It is possible to substitute the value of a numerical expression to this expression in strings of characters. Suppose for instance that you have a command defobj1 defining some type of objects (cf. 6), and want to create objects p_0, p_1, p_2, and so on up to n (a variable). This is the correct way to write it in a program :
do i 0 n defobj1 p_!(i) enddo
(for the do loop, see 4.8). Here the numerical expression i is converted to an integer, and this integer is substituted to !(i) in the argument.
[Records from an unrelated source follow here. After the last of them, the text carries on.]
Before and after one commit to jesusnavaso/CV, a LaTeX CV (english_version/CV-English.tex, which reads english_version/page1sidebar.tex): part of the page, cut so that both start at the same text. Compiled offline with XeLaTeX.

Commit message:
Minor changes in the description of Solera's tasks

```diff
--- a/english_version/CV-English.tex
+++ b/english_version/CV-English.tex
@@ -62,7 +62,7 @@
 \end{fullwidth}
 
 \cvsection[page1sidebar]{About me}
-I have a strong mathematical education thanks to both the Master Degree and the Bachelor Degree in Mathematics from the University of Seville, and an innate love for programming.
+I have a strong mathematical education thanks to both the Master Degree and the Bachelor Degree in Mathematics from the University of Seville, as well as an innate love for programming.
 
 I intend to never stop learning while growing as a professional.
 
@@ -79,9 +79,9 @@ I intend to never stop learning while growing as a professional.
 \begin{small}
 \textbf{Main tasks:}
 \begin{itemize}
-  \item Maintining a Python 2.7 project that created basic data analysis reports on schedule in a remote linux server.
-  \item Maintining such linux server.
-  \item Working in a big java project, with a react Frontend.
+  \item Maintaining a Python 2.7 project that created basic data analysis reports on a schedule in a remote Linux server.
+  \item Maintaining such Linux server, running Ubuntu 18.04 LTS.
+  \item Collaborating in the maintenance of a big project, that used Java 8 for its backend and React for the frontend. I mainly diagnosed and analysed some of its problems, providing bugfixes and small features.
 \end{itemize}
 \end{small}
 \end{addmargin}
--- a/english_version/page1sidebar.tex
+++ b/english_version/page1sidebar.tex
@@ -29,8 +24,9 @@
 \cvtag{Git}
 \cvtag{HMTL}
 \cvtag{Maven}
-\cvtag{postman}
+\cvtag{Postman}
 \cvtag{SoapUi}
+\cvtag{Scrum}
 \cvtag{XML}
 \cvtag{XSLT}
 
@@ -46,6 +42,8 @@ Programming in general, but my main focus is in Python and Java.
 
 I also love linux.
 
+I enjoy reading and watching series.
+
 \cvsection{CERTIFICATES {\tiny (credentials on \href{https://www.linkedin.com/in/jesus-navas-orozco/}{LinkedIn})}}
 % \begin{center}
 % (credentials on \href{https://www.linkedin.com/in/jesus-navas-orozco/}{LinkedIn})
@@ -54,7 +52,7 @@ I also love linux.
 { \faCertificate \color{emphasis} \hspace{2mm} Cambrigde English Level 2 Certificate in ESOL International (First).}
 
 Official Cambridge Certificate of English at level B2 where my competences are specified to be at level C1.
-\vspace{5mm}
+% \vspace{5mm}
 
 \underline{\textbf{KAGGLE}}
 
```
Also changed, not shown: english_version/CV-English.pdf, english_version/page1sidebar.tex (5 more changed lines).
It is possible to put any kind of numerical expression inside !() (for instance !(i*j+2)). It is possible also to substitute floating point values : if you write
you will obtain p_0.0000000000000000, p_1.0000000000000000, and so on up to n.
The substitution of numerical expressions is a particular case of the way to make substitutions in the command interpreter (cf. 4.5).